Gallop / Photo Louisa Hackl

The five gaits

The horses of Iceland are a so-called gaited horse breed. This means that most Icelandic horses have two extra gaits to offer besides walk, trot and canter/gallop. All horse breeds have these three natural gaits and can perform them without training. The extra gaits that set the Icelandic horse apart from other breeds are called tölt and flying pace.

An Icelandic horses in tölt in beautiful Icelandic nature

Tölt / Photo: Liga Liepina


Tölt is the four-beat lateral gait, that the breed is best known for. The horse’s hind legs should move well under the body and carry more of the weight than the front end, allowing the front to rise and be free and loose. Tölt is very smooth to ride since there is no suspension between strides, as is the case in trot or canter. Tölt can be ridden very slowly and up to a very fast speed, depending on the horse and its training level.

Flying pace

Flying pace is often called the "fifth gear" and is a two-beat lateral gait with suspension. Flying pace is ridden very fast and over short distances. It is sometimes used for racing over 100 to 250 meters. Not all Icelandic horses can pace but those that do are often considered the best of the breed.

An Icelandic horse in flying pace

Flying pace / Photo: Gunnar Freyr Gunnarsson

Natural gaits

Tölt and flying pace are natural and new-born foals frequently show them right from the start. Most Icelandic horses are five-gaited, meaning they possess all five gaits, while some are considered four-gaited, and lack the flying pace. There is a genetic variation that all gaited horse breeds have in common, which allows them to reach high speeds in a given gait without breaking into canter and gives them the smooth lateral movements. Five-gaited Icelandic horses always have this gene from both parents, as do some of the four-gaited horses. Some only have the gene from one parent, making them a pure four-gaiter which does not offer flying pace.

A very extensive study has been made on the gaits of the Icelandic horse. You can read it 

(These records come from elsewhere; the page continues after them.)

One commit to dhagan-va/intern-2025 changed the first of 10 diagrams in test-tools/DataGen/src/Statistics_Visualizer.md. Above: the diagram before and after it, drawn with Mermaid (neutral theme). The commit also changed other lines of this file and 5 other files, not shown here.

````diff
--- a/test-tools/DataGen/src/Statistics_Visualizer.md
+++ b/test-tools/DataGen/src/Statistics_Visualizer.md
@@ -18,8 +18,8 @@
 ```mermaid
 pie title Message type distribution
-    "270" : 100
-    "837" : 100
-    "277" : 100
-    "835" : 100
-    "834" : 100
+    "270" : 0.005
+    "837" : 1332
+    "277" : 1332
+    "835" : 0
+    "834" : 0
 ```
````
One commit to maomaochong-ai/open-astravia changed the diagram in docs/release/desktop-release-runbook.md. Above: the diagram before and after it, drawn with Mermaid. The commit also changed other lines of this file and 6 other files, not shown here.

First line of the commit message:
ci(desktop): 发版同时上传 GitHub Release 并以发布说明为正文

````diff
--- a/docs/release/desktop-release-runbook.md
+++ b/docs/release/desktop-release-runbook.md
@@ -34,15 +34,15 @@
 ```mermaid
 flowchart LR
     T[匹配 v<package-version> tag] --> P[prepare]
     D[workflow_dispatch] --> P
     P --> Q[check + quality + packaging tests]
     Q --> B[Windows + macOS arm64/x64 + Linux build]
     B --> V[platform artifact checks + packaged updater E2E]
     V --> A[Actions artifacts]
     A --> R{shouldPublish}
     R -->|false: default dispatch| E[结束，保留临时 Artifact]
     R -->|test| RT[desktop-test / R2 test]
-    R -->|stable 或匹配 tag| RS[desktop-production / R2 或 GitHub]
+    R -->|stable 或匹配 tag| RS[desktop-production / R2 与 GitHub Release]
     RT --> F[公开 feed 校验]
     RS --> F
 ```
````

Below is a video showing the five gaits of the Icelandic horse with slow-motion moments.

The five gaits of the Icelandic horse